  • Enjoy grilled walleye fillets seasoned with salt, pepper, and your favorite herbs and spices.

  • Baked walleye is a healthy alternative seasoned with salt, pepper, herbs, and spices. Bake for 15-20 minutes, until the fish is cooked through and flakes easily with a fork.

  • Serve hot walleye chowder with crusty bread.

  • Walleye fish cakes are a popular Minnesota state fair delicacy.

Safety Profile

According to the U.S. FDA guidelines, walleye fish, with methyl mercury levels ranging from 0.11 to 0.44 parts per million (ppm), falls into the "best choice" category for expectant and breastfeeding mothers. As per these guidelines, it is recommended to consume 2-3 servings of walleye per week. For more information, refer to the medical disclaimer.

Also read ≻≻-

≻≻- Arctic Char nutrition facts and health benefits.

≻≻- Chinook Salmon nutrition facts and health benefits.

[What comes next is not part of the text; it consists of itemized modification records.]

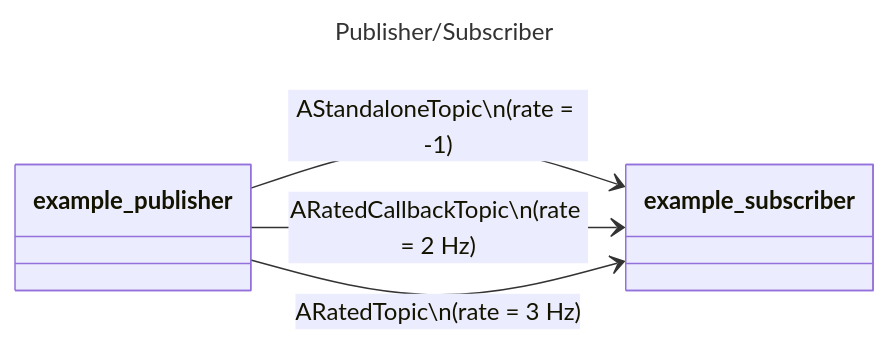
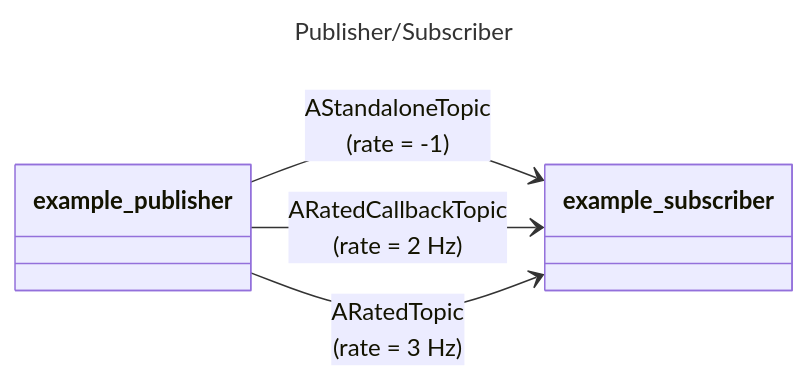
The third of 9 diagrams in README.md (PYBrulin/axone), drawn with Mermaid before and after one commit. The commit also changed other lines of this file and 3 other files, not shown here.

````diff
--- a/README.md
+++ b/README.md
@@ -135,13 +135,13 @@
 ```mermaid
 ---
 title: Publisher/Subscriber
 ---
 classDiagram
     direction LR
     class example_publisher
     class example_subscriber
 
-    example_publisher --> example_subscriber : AStandaloneTopic\n(rate = -1)
-    example_publisher --> example_subscriber : ARatedCallbackTopic\n(rate = 2 Hz)
-    example_publisher --> example_subscriber : ARatedTopic\n(rate = 3 Hz)
+    example_publisher --> example_subscriber : AStandaloneTopic</br>(rate = -1)
+    example_publisher --> example_subscriber : ARatedCallbackTopic</br>(rate = 2 Hz)
+    example_publisher --> example_subscriber : ARatedTopic</br>(rate = 3 Hz)
 ```
````
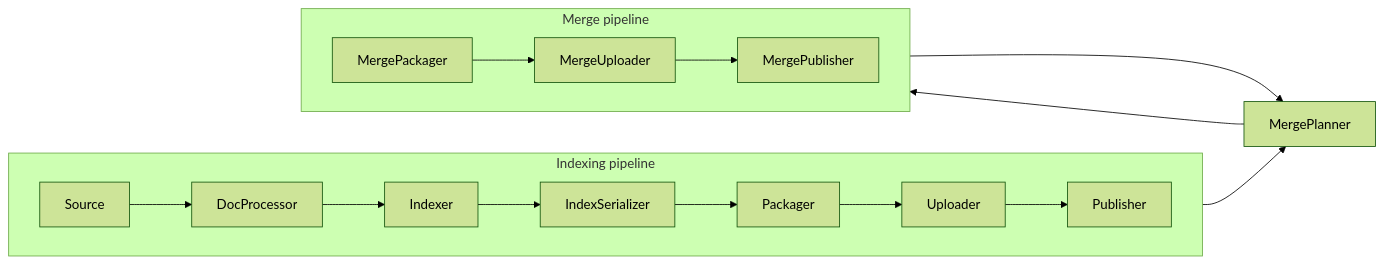
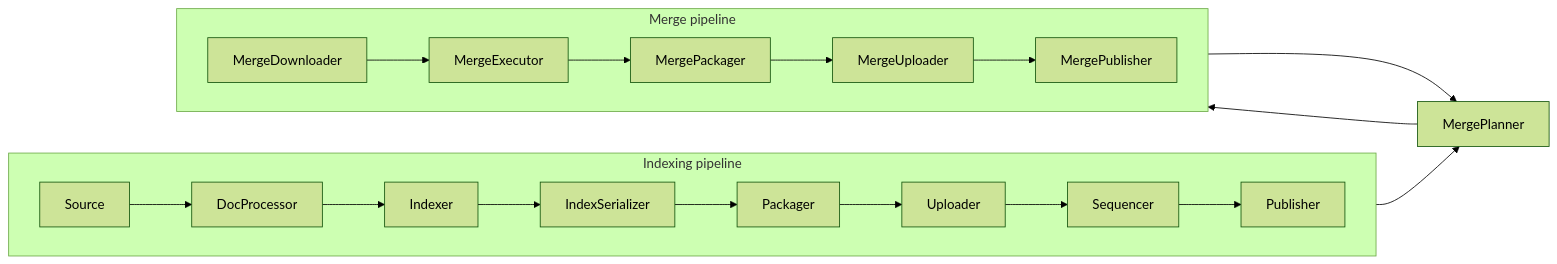
One commit to quickwit-oss/quickwit changed the diagram in quickwit/quickwit-indexing/README.md. Above: the diagram before and after it, drawn with Mermaid (forest theme).

Commit message:
Update indexing pipeline flowchart

````diff
--- a/quickwit/quickwit-indexing/README.md
+++ b/quickwit/quickwit-indexing/README.md
@@ -1,20 +1,23 @@
 ```mermaid
 flowchart LR
     subgraph Indexing pipeline
         direction LR
         source[Source] --> doc_processor
         doc_processor[DocProcessor] --> indexer
         indexer[Indexer] --> serializer
         serializer[IndexSerializer] --> packager
         packager[Packager] --> uploader
-        uploader[Uploader] --> publisher
+        uploader[Uploader] --> sequencer
+        sequencer[Sequencer] --> publisher
     end
     subgraph Merge pipeline
         direction LR
+        merge_downloader[MergeDownloader] --> merge_executor
+        merge_executor[MergeExecutor] --> merge_packager
         merge_packager[MergePackager] --> merge_uploader
         merge_uploader[MergeUploader] --> merge_publisher
     end
-    merge_planner[MergePlanner] --> merge_packager
+    merge_planner[MergePlanner] --> merge_downloader
     merge_publisher[MergePublisher] --> merge_planner
     publisher[Publisher] --> merge_planner
 ```
````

≻≻- Atlantic Cod nutrition facts and health benefits.

≻≻- Brook Trout nutrition facts and health benefits.

≺≺ Back to Seafood from Walleye fish nutrition facts and health benefits.

Further reading (Links opens in new window):

  1. Walleye (S.vitreus).

  2. NOAA Fisheries-Fisheries and Oceans Canada.

  3. pregnancy-and-fish.

  4. USDA National Nutrient database.

  5. Omega-3 Fatty Acids: An Essential Contribution.